Tag Archives: green certification

The Living Building Challenge

Out of the Way, LEEDS—There’s a New (Green Building) Sheriff in Town

LEEDS was only the beginning. Now, the gauntlet has truly been thrown down. The International Living Building Institute has issued a challenge:

to all design professionals, contractors and building owners to create the foundation for a sustainable future in the fabric of our communities.

to politicians and government officials to remove barriers to systemic change, and to realign incentives and market signals that truly protect the health, safety and welfare of people and all beings.

to all of humanity to reconcile the built environment with the natural environment, into a civilization that creates greater biodiversity, resilience and opportunities for life with each adaptation and development.”

Living Building Challenge Certified: Omega Center for Sustainable Living

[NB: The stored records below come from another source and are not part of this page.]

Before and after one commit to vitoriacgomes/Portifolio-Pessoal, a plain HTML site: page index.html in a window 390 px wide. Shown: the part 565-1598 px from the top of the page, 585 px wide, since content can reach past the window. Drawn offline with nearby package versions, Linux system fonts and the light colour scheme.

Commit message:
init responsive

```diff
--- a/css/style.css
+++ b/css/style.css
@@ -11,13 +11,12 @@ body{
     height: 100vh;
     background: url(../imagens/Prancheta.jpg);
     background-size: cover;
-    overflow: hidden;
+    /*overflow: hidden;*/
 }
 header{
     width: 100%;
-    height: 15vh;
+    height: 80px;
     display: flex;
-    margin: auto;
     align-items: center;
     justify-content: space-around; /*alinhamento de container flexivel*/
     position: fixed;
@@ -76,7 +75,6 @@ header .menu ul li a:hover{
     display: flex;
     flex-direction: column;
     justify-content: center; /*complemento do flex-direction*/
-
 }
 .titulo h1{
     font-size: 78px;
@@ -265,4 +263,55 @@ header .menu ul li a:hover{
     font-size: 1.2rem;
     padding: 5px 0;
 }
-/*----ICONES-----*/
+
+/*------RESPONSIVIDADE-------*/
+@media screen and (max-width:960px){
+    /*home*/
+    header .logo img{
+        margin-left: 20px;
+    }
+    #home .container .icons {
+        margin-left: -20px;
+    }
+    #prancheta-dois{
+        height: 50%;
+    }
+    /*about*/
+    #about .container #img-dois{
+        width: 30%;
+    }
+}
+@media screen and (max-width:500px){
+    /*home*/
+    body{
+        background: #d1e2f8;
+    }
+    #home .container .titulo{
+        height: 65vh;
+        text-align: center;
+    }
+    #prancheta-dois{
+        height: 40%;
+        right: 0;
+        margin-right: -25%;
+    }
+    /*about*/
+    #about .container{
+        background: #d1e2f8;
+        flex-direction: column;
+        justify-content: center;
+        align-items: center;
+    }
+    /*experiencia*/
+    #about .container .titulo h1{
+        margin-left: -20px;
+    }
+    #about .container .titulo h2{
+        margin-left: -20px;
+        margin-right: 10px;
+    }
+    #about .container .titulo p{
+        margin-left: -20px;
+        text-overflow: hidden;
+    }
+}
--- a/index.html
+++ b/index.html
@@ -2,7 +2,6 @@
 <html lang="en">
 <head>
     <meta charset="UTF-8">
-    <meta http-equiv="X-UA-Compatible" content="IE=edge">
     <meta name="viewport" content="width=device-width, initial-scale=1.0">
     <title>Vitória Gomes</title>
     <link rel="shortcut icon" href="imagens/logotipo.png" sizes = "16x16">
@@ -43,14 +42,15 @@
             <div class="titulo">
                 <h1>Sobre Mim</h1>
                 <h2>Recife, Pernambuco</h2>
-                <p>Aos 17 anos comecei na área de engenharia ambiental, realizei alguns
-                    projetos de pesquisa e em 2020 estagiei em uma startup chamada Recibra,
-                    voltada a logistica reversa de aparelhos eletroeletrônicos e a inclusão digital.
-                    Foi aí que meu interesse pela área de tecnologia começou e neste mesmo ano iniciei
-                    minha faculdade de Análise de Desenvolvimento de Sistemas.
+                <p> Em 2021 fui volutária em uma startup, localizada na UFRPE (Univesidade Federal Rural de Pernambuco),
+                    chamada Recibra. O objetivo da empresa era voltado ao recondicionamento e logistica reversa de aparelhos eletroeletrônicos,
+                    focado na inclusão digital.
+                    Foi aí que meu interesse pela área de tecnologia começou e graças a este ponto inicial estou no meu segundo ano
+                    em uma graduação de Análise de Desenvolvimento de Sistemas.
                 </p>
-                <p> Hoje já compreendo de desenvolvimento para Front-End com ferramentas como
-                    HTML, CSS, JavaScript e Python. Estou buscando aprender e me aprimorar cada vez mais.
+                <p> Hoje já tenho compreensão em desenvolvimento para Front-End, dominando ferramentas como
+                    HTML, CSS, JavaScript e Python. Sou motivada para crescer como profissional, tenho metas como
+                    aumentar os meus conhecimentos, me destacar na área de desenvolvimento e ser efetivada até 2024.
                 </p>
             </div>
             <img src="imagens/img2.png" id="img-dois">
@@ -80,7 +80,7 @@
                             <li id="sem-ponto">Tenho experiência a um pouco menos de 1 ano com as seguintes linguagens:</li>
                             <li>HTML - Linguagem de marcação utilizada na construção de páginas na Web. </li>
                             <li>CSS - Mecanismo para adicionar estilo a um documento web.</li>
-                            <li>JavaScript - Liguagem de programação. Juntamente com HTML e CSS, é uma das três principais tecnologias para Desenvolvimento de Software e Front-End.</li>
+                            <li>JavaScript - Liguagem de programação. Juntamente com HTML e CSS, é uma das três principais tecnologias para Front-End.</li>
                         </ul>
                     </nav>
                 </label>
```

Living Building Challenge Certified: Omega Center for Sustainable Living

The Living Building Challenge is currently the most stringent and advanced measure of sustainability, providing a comprehensive set of green practices for building designers, developers and owners.

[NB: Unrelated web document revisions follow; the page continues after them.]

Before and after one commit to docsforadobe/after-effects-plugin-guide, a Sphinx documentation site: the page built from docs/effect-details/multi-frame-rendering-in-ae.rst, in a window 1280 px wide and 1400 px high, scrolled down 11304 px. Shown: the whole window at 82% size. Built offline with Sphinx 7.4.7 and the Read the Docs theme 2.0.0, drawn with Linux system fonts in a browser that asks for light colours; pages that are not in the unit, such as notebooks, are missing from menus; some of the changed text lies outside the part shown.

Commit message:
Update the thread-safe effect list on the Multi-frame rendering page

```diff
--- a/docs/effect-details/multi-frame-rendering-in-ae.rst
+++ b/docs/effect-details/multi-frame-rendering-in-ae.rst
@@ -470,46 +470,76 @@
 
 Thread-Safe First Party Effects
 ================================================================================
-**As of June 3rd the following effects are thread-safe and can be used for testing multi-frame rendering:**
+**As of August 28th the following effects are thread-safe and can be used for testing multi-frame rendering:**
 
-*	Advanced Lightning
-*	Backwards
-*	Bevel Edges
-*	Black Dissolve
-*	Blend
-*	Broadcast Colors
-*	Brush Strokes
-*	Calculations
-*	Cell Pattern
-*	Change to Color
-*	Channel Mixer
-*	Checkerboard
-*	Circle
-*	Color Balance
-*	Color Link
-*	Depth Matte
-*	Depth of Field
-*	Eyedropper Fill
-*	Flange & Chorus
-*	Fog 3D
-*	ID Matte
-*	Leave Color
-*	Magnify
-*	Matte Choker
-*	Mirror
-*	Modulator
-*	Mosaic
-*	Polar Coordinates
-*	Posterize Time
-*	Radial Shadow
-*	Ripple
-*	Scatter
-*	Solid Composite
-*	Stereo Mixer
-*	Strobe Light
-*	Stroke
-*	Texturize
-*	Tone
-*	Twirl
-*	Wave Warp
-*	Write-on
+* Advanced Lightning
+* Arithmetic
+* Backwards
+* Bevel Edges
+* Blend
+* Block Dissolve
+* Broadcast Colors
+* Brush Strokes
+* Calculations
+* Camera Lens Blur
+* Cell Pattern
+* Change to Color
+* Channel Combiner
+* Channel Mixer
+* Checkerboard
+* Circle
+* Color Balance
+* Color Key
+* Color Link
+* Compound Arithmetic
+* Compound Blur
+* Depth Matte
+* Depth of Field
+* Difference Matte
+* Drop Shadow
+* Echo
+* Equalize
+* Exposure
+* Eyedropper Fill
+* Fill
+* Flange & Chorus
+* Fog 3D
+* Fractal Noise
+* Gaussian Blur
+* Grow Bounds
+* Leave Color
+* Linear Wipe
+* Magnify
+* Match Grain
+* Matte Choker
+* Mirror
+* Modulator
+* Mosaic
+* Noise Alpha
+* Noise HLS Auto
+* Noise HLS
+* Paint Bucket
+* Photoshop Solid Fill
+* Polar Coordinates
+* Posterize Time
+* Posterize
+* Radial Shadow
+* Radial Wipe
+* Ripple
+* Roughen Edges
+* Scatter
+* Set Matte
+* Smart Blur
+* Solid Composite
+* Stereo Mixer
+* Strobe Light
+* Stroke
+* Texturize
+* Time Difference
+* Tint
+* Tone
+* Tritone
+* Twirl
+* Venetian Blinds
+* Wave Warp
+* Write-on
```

From avoiding ecologically harmful materials to demonstrating a full year of net-zero energy use, the Living Building Challenge is a tough but inspiring call to action. “A tall order to be sure,” states the organization, but one that has already been met by several projects—and continues to be pursued by many more. Continue reading

What Is Food Alliance Certification?

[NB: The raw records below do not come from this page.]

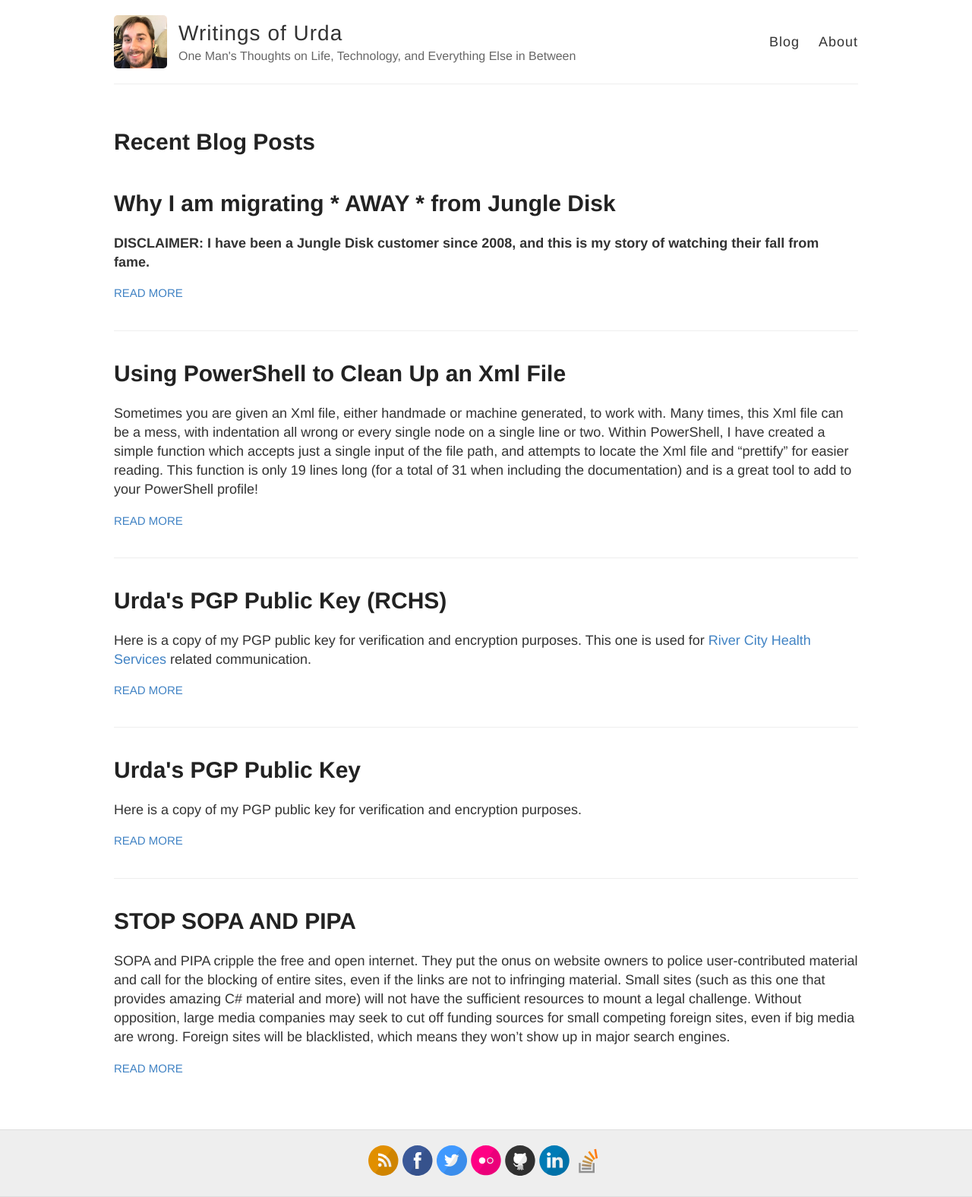
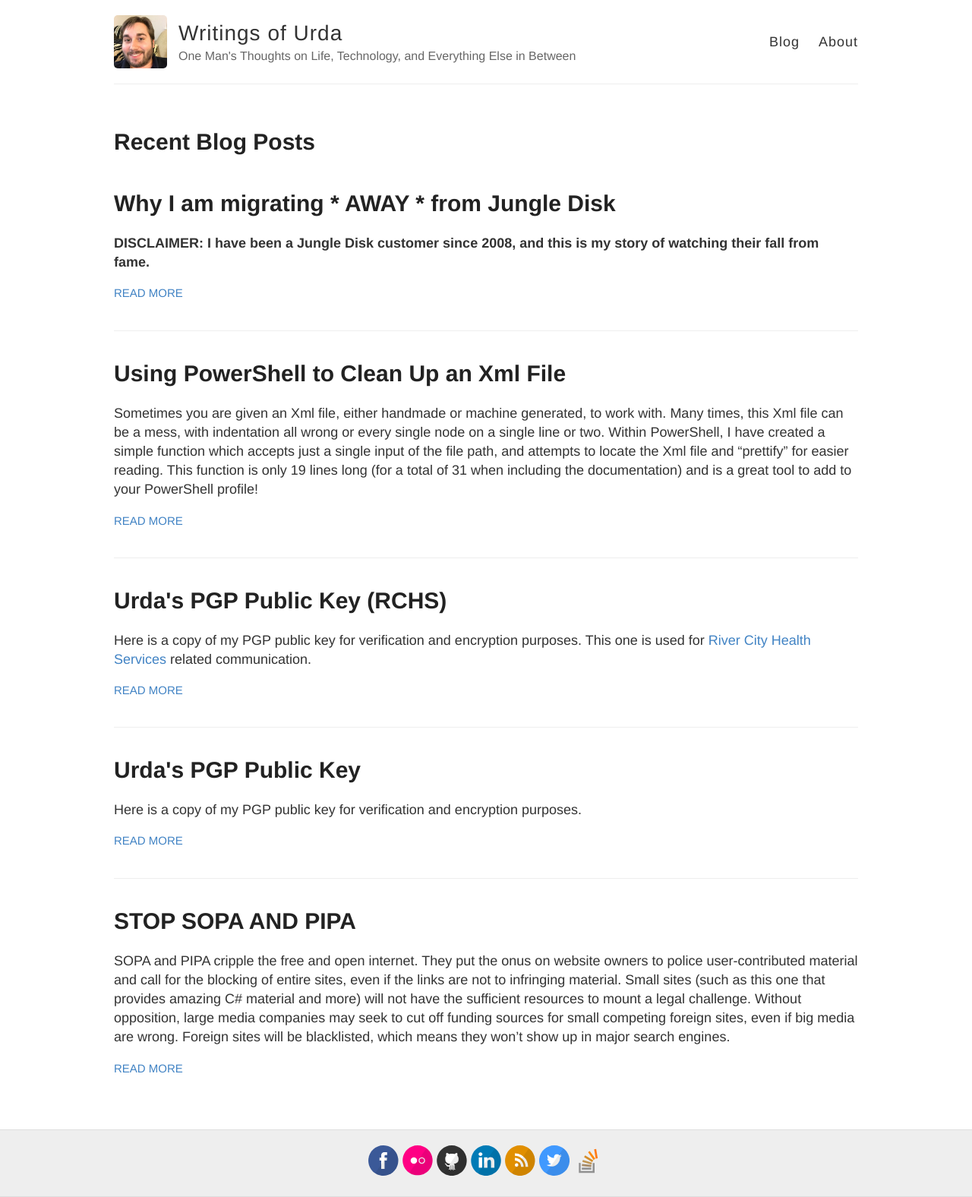
Before and after one commit to urda/website, a Jekyll site: the page built from index.html, in a window 1280 px wide. Shown: the whole page at 76% size. Built offline with Jekyll 4.4.1, drawn with Linux system fonts in a browser that asks for light colours; Markdown is read by kramdown in place of the engine named in the settings.

Commit message:
Revert back to source

```diff
--- a/_includes/svg-icons.html
+++ b/_includes/svg-icons.html
@@ -1,12 +1,12 @@
-{% if site.footer-links.rss %}<a href="{{ site.baseurl }}/feed.xml"><i class="svg-icon rss"></i></a>{% endif %}
 {% if site.footer-links.dribbble %}<a href="http://dribbble.com/{{ site.footer-links.dribbble }}"><i class="svg-icon dribbble"></i></a>{% endif %}
 {% if site.footer-links.email %}<a href="mailto:{{ site.footer-links.email }}"><i class="svg-icon email"></i></a>{% endif %}
 {% if site.footer-links.facebook %}<a href="http://facebook.com/{{ site.footer-links.facebook }}"><i class="svg-icon facebook"></i></a>{% endif %}
-{% if site.footer-links.twitter %}<a href="http://twitter.com/{{ site.footer-links.twitter }}"><i class="svg-icon twitter"></i></a>{% endif %}
 {% if site.footer-links.flickr %}<a href="http://flickr.com/{{ site.footer-links.flickr }}"><i class="svg-icon flickr"></i></a>{% endif %}
 {% if site.footer-links.github %}<a href="http://github.com/{{ site.footer-links.github }}"><i class="svg-icon github"></i></a>{% endif %}
 {% if site.footer-links.instagram %}<a href="http://instagram.com/{{ site.footer-links.instagram }}"><i class="svg-icon instagram"></i></a>{% endif %}
 {% if site.footer-links.linkedin %}<a href="http://linkedin.com/in/{{ site.footer-links.linkedin }}"><i class="svg-icon linkedin"></i></a>{% endif %}
 {% if site.footer-links.pinterest %}<a href="http://pinterest.com/{{ site.footer-links.pinterest }}"><i class="svg-icon pinterest"></i></a>{% endif %}
+{% if site.footer-links.rss %}<a href="{{ site.baseurl }}/feed.xml"><i class="svg-icon rss"></i></a>{% endif %}
+{% if site.footer-links.twitter %}<a href="http://twitter.com/{{ site.footer-links.twitter }}"><i class="svg-icon twitter"></i></a>{% endif %}
 {% if site.footer-links.stackoverflow %}<a href="http://stackoverflow.com/{{ site.footer-links.stackoverflow }}"><i class="svg-icon stackoverflow"></i></a>{% endif %}
 {% if site.footer-links.youtube %}<a href="http://youtube.com/{{ site.footer-links.youtube }}"><i class="svg-icon youtube"></i></a>{% endif %}
```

Third-Party Sustainability Certification: Food Alliance Certified

Food Alliance Certification

Food Alliance Certification: Seal of Approval

Food Alliance is an organization that provides third-party certification of sustainable agricultural operations. Farmers, ranchers, food processors and distributors, and other players in the food industry can demonstrate their commitment to socially and ecologically responsible practices by obtaining Food Alliance Certification.

The criteria vary depending on the type of business, but generally they focus on equitable working conditions, land and water conservation, reduced use of toxic materials, protection of wildlife habitat, waste reduction and reuse, and the continual improvement of practices.

A wide variety of individual food products can also be certified, such as meats, dairy products, fruits, vegetables, and grains, with the requirements that they are humanely raised (in the case of livestock), not genetically modified, not artificially flavored, colored or preserved, and travel along a verifiable supply chain. Continue reading